The data is to be retyped in full, exactly.
BEGIN Dataset content
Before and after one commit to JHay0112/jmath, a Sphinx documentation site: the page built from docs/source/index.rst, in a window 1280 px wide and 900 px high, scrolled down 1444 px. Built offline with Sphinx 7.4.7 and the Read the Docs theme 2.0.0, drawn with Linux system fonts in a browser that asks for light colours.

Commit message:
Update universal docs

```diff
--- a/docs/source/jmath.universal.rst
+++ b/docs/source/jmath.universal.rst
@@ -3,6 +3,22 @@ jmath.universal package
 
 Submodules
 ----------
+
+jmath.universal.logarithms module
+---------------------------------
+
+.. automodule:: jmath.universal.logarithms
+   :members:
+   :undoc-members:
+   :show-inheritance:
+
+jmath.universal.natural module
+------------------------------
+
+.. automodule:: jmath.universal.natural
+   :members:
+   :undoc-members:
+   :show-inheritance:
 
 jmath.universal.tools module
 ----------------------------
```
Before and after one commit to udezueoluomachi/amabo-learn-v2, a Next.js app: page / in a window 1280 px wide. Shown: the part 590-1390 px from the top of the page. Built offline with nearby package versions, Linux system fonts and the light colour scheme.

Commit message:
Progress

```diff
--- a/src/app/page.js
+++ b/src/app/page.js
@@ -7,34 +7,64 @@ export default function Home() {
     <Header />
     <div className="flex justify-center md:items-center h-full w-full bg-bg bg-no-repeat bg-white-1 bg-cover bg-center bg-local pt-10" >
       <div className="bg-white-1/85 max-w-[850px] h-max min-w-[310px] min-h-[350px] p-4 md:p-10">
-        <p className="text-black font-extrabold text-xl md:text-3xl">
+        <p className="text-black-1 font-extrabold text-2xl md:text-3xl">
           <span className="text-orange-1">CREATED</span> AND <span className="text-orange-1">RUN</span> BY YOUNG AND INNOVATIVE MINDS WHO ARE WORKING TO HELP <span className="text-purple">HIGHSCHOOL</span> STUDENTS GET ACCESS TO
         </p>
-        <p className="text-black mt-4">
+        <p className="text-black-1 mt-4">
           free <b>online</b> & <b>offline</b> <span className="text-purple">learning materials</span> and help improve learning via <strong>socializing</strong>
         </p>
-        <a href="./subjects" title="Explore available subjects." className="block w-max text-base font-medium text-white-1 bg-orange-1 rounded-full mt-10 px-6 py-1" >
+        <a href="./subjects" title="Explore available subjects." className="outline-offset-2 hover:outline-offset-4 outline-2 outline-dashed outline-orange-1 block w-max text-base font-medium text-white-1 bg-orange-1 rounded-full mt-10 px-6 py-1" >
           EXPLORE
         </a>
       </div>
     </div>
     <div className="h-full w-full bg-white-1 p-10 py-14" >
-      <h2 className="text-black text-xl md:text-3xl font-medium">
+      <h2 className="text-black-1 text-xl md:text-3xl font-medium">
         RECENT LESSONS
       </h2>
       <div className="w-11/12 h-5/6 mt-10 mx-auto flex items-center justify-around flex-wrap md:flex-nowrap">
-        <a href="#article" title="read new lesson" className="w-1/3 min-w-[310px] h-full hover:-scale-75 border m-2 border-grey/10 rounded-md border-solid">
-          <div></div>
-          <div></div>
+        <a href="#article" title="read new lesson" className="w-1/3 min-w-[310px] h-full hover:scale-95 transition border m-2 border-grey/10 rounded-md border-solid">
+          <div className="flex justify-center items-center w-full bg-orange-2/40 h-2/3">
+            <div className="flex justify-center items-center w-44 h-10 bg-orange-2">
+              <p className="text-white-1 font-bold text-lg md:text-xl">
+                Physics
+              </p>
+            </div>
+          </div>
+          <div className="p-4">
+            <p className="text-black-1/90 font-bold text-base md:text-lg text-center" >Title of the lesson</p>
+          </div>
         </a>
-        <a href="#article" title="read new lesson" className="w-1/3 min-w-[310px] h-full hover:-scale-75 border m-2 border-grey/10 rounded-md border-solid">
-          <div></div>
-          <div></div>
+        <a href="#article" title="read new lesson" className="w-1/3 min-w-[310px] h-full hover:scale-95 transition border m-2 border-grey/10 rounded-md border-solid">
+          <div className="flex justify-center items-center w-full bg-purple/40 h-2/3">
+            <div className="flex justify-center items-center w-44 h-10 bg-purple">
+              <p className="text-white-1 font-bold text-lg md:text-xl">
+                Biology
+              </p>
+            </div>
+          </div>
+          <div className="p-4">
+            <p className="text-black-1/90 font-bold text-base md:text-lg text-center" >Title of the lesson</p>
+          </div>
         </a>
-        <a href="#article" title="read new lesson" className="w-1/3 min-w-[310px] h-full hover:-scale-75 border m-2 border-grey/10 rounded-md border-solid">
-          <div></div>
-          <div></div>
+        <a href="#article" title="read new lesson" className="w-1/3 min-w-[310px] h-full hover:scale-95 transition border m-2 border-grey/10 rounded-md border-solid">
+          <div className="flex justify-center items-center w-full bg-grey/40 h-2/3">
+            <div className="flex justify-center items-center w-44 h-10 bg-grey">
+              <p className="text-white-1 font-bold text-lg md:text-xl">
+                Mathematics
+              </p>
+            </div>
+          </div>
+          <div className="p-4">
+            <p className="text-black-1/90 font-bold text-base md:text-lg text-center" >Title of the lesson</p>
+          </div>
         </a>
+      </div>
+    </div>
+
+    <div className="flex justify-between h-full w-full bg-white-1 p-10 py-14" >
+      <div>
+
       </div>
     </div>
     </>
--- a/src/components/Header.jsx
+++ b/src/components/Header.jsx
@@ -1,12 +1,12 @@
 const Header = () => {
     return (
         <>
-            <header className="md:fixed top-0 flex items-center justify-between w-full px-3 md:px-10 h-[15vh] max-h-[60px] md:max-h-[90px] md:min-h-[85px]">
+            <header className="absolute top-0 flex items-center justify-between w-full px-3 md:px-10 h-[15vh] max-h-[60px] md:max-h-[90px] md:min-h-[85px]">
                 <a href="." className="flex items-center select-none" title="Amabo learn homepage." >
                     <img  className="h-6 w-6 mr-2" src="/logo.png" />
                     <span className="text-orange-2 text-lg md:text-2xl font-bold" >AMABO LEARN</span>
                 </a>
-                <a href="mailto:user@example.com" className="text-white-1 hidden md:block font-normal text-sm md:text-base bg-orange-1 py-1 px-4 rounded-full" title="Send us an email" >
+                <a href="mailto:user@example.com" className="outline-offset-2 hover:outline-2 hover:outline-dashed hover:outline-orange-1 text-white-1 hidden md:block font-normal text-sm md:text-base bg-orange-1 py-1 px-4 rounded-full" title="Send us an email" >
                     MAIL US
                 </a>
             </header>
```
END Dataset content
▸ Completed task
Before and after one commit to JHay0112/jmath, a Sphinx documentation site: the page built from docs/source/index.rst, in a window 1280 px wide and 900 px high, scrolled down 1444 px. Built offline with Sphinx 7.4.7 and the Read the Docs theme 2.0.0, drawn with Linux system fonts in a browser that asks for light colours.

Commit message:
Update universal docs

```diff
--- a/docs/source/jmath.universal.rst
+++ b/docs/source/jmath.universal.rst
@@ -3,6 +3,22 @@ jmath.universal package
 
 Submodules
 ----------
+
+jmath.universal.logarithms module
+---------------------------------
+
+.. automodule:: jmath.universal.logarithms
+   :members:
+   :undoc-members:
+   :show-inheritance:
+
+jmath.universal.natural module
+------------------------------
+
+.. automodule:: jmath.universal.natural
+   :members:
+   :undoc-members:
+   :show-inheritance:
 
 jmath.universal.tools module
 ----------------------------
```
Before and after one commit to udezueoluomachi/amabo-learn-v2, a Next.js app: page / in a window 1280 px wide. Shown: the part 590-1390 px from the top of the page. Built offline with nearby package versions, Linux system fonts and the light colour scheme.

Commit message:
Progress

```diff
--- a/src/app/page.js
+++ b/src/app/page.js
@@ -7,34 +7,64 @@ export default function Home() {
     <Header />
     <div className="flex justify-center md:items-center h-full w-full bg-bg bg-no-repeat bg-white-1 bg-cover bg-center bg-local pt-10" >
       <div className="bg-white-1/85 max-w-[850px] h-max min-w-[310px] min-h-[350px] p-4 md:p-10">
-        <p className="text-black font-extrabold text-xl md:text-3xl">
+        <p className="text-black-1 font-extrabold text-2xl md:text-3xl">
           <span className="text-orange-1">CREATED</span> AND <span className="text-orange-1">RUN</span> BY YOUNG AND INNOVATIVE MINDS WHO ARE WORKING TO HELP <span className="text-purple">HIGHSCHOOL</span> STUDENTS GET ACCESS TO
         </p>
-        <p className="text-black mt-4">
+        <p className="text-black-1 mt-4">
           free <b>online</b> & <b>offline</b> <span className="text-purple">learning materials</span> and help improve learning via <strong>socializing</strong>
         </p>
-        <a href="./subjects" title="Explore available subjects." className="block w-max text-base font-medium text-white-1 bg-orange-1 rounded-full mt-10 px-6 py-1" >
+        <a href="./subjects" title="Explore available subjects." className="outline-offset-2 hover:outline-offset-4 outline-2 outline-dashed outline-orange-1 block w-max text-base font-medium text-white-1 bg-orange-1 rounded-full mt-10 px-6 py-1" >
           EXPLORE
         </a>
       </div>
     </div>
     <div className="h-full w-full bg-white-1 p-10 py-14" >
-      <h2 className="text-black text-xl md:text-3xl font-medium">
+      <h2 className="text-black-1 text-xl md:text-3xl font-medium">
         RECENT LESSONS
       </h2>
       <div className="w-11/12 h-5/6 mt-10 mx-auto flex items-center justify-around flex-wrap md:flex-nowrap">
-        <a href="#article" title="read new lesson" className="w-1/3 min-w-[310px] h-full hover:-scale-75 border m-2 border-grey/10 rounded-md border-solid">
-          <div></div>
-          <div></div>
+        <a href="#article" title="read new lesson" className="w-1/3 min-w-[310px] h-full hover:scale-95 transition border m-2 border-grey/10 rounded-md border-solid">
+          <div className="flex justify-center items-center w-full bg-orange-2/40 h-2/3">
+            <div className="flex justify-center items-center w-44 h-10 bg-orange-2">
+              <p className="text-white-1 font-bold text-lg md:text-xl">
+                Physics
+              </p>
+            </div>
+          </div>
+          <div className="p-4">
+            <p className="text-black-1/90 font-bold text-base md:text-lg text-center" >Title of the lesson</p>
+          </div>
         </a>
-        <a href="#article" title="read new lesson" className="w-1/3 min-w-[310px] h-full hover:-scale-75 border m-2 border-grey/10 rounded-md border-solid">
-          <div></div>
-          <div></div>
+        <a href="#article" title="read new lesson" className="w-1/3 min-w-[310px] h-full hover:scale-95 transition border m-2 border-grey/10 rounded-md border-solid">
+          <div className="flex justify-center items-center w-full bg-purple/40 h-2/3">
+            <div className="flex justify-center items-center w-44 h-10 bg-purple">
+              <p className="text-white-1 font-bold text-lg md:text-xl">
+                Biology
+              </p>
+            </div>
+          </div>
+          <div className="p-4">
+            <p className="text-black-1/90 font-bold text-base md:text-lg text-center" >Title of the lesson</p>
+          </div>
         </a>
-        <a href="#article" title="read new lesson" className="w-1/3 min-w-[310px] h-full hover:-scale-75 border m-2 border-grey/10 rounded-md border-solid">
-          <div></div>
-          <div></div>
+        <a href="#article" title="read new lesson" className="w-1/3 min-w-[310px] h-full hover:scale-95 transition border m-2 border-grey/10 rounded-md border-solid">
+          <div className="flex justify-center items-center w-full bg-grey/40 h-2/3">
+            <div className="flex justify-center items-center w-44 h-10 bg-grey">
+              <p className="text-white-1 font-bold text-lg md:text-xl">
+                Mathematics
+              </p>
+            </div>
+          </div>
+          <div className="p-4">
+            <p className="text-black-1/90 font-bold text-base md:text-lg text-center" >Title of the lesson</p>
+          </div>
         </a>
+      </div>
+    </div>
+
+    <div className="flex justify-between h-full w-full bg-white-1 p-10 py-14" >
+      <div>
+
       </div>
     </div>
     </>
--- a/src/components/Header.jsx
+++ b/src/components/Header.jsx
@@ -1,12 +1,12 @@
 const Header = () => {
     return (
         <>
-            <header className="md:fixed top-0 flex items-center justify-between w-full px-3 md:px-10 h-[15vh] max-h-[60px] md:max-h-[90px] md:min-h-[85px]">
+            <header className="absolute top-0 flex items-center justify-between w-full px-3 md:px-10 h-[15vh] max-h-[60px] md:max-h-[90px] md:min-h-[85px]">
                 <a href="." className="flex items-center select-none" title="Amabo learn homepage." >
                     <img  className="h-6 w-6 mr-2" src="/logo.png" />
                     <span className="text-orange-2 text-lg md:text-2xl font-bold" >AMABO LEARN</span>
                 </a>
-                <a href="mailto:user@example.com" className="text-white-1 hidden md:block font-normal text-sm md:text-base bg-orange-1 py-1 px-4 rounded-full" title="Send us an email" >
+                <a href="mailto:user@example.com" className="outline-offset-2 hover:outline-2 hover:outline-dashed hover:outline-orange-1 text-white-1 hidden md:block font-normal text-sm md:text-base bg-orange-1 py-1 px-4 rounded-full" title="Send us an email" >
                     MAIL US
                 </a>
             </header>
```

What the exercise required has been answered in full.